Anthrax widow questions Ivins' guilt

The widow of a Florida tabloid photo editor who died as a result of the 2001 anthrax mailings has cast doubt on the FBI’s conclusion that scientist Bruce Ivins staged the attacks.

Maureen Stevens changed her position based on sworn statements by the scientists’ superiors who said they don’t believe Ivins was solely to blame for the attacks, the Washington Post reports. New documents were filed in Steven’s lawsuit against the government for the responsibility of her husband Robert Stevens’ death.

The Justice Department formally closed the anthrax investigation on Feb. 19, 2010, after it had pinned the crimes on Ivins.
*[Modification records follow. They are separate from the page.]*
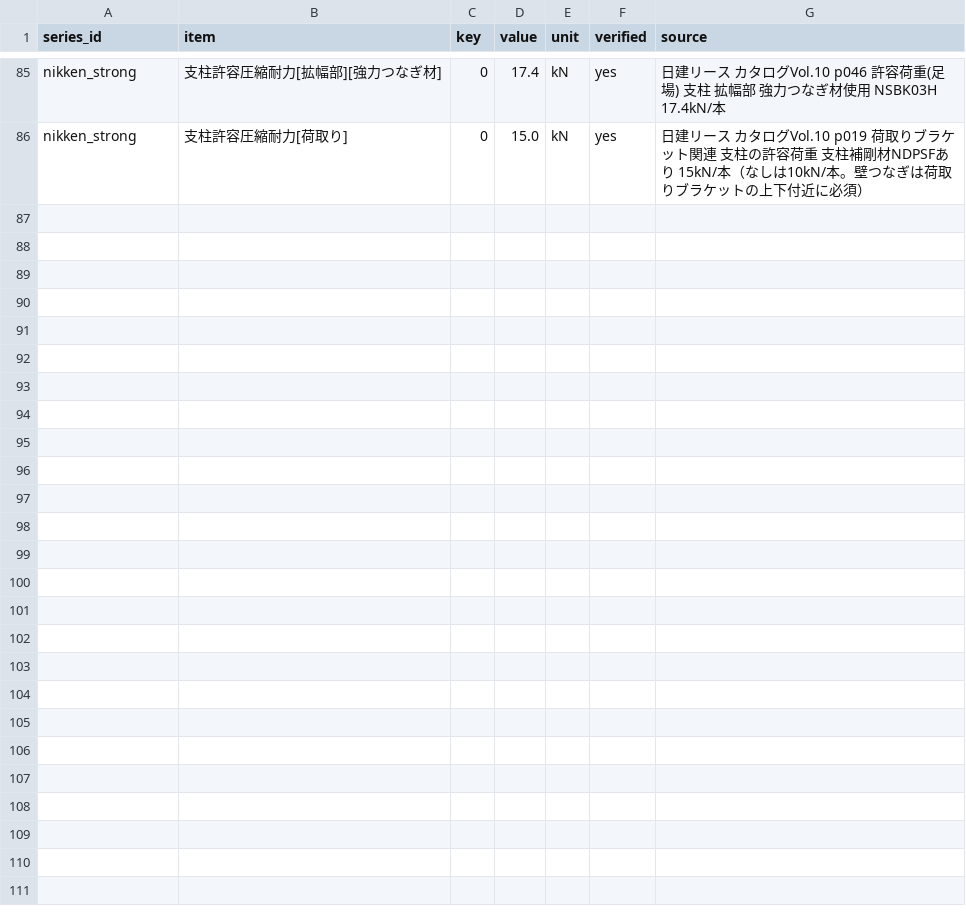
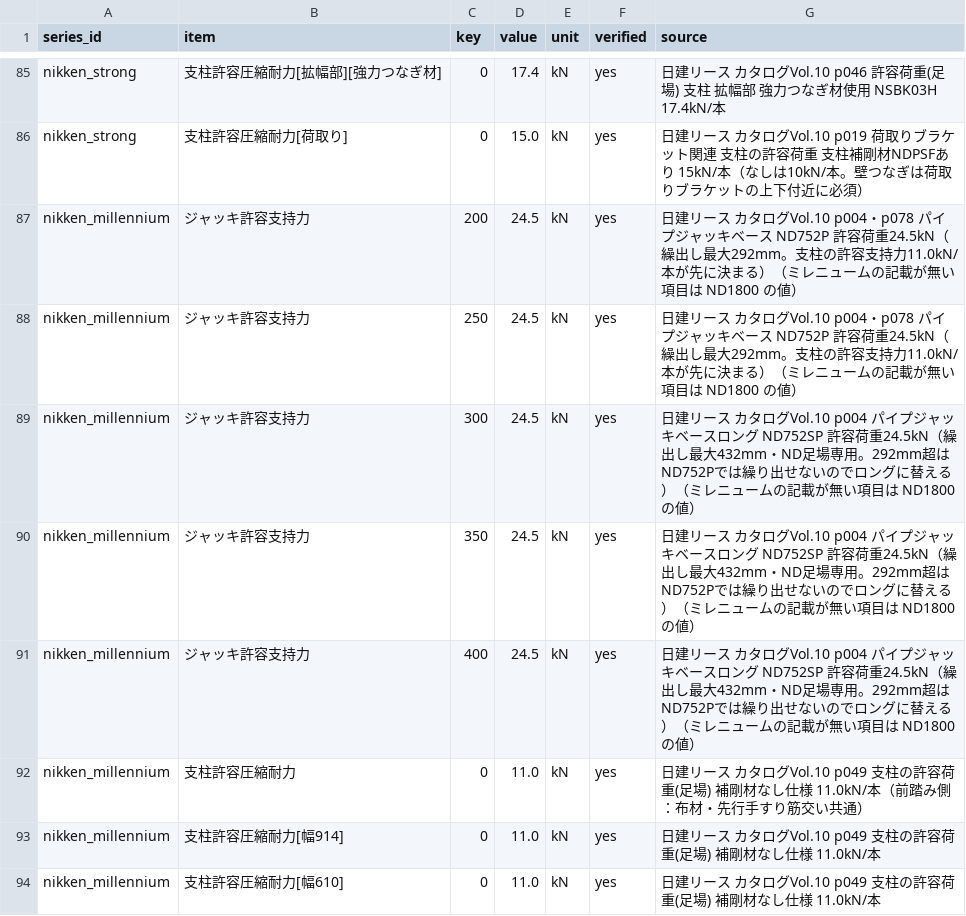
Before and after one commit to takazo0102-max/gyosha-shiji, a CSV file: ashiba/data/capacity.csv, drawn as a sheet; only a part is shown, gaps mark what is left out; the diff covers the shown part only; the diff names each change by its address in the sheet, - before the commit and + after, or states it on an @@ line.

```diff
--- a/ashiba/data/capacity.csv
+++ b/ashiba/data/capacity.csv
+row 87: nikken_millennium | ジャッキ許容支持力 | 200 | 24.5 | kN | yes | 日建リース カタログVol.10 p004・p078 パイプジャッキベース ND752P 許容荷重24.5kN（繰出し最大292mm。支柱の許容支持力11.0kN/本が先に決まる）（ミレニュームの記載が無い項目は ND1800 の値）
+row 88: nikken_millennium | ジャッキ許容支持力 | 250 | 24.5 | kN | yes | 日建リース カタログVol.10 p004・p078 パイプジャッキベース ND752P 許容荷重24.5kN（繰出し最大292mm。支柱の許容支持力11.0kN/本が先に決まる）（ミレニュームの記載が無い項目は ND1800 の値）
+row 89: nikken_millennium | ジャッキ許容支持力 | 300 | 24.5 | kN | yes | 日建リース カタログVol.10 p004 パイプジャッキベースロング ND752SP 許容荷重24.5kN（繰出し最大432mm・ND足場専用。292mm超はND752Pでは繰り出せないのでロングに替える）（ミレニュームの記載が無い項目は ND1800 の値）
+row 90: nikken_millennium | ジャッキ許容支持力 | 350 | 24.5 | kN | yes | 日建リース カタログVol.10 p004 パイプジャッキベースロング ND752SP 許容荷重24.5kN（繰出し最大432mm・ND足場専用。292mm超はND752Pでは繰り出せないのでロングに替える）（ミレニュームの記載が無い項目は ND1800 の値）
+row 91: nikken_millennium | ジャッキ許容支持力 | 400 | 24.5 | kN | yes | 日建リース カタログVol.10 p004 パイプジャッキベースロング ND752SP 許容荷重24.5kN（繰出し最大432mm・ND足場専用。292mm超はND752Pでは繰り出せないのでロングに替える）（ミレニュームの記載が無い項目は ND1800 の値）
+row 92: nikken_millennium | 支柱許容圧縮耐力 | 0 | 11.0 | kN | yes | 日建リース カタログVol.10 p049 支柱の許容荷重(足場) 補剛材なし仕様 11.0kN/本（前踏み側：布材・先行手すり筋交い共通）
+row 93: nikken_millennium | 支柱許容圧縮耐力[幅914] | 0 | 11.0 | kN | yes | 日建リース カタログVol.10 p049 支柱の許容荷重(足場) 補剛材なし仕様 11.0kN/本
+row 94: nikken_millennium | 支柱許容圧縮耐力[幅610] | 0 | 11.0 | kN | yes | 日建リース カタログVol.10 p049 支柱の許容荷重(足場) 補剛材なし仕様 11.0kN/本
```
Also changed, not shown: 8 added rows elsewhere in this file, 11 other files.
Ivins died in 2008 from a Tylenol overdose as the investigation closed in.

The statements that changed Stevens’ mind were made in depositions earlier this year by Gerard Andrew and W. Russell Byrne who oversaw the work of Ivins at the U.S. Army Medical Research Institute of Infectious Diseases at Fort Detrick, Maryland.

Byrne said the Ivins he knew was incapable of the crimes while Andrews said it would have taken Ivins much more time, expertise and equipment to have taken part in the attacks, according to the Washington Post. After obtaining the statements, Stevens’ lawyers successfully argued before a federal judge that Stevens be allowed to withdraw from her previous agreement with U.S. lawyers that Ivins was solely to blame. This allowed her attorneys to use the new evidence at trial. The federal government lawyers didn’t object and her motion was granted April 14.

Stevens’ lawsuit, originally filed in 2003, sought as much as $50 million in damages, accusing the U.S. government. The trial is scheduled for Dec. 5.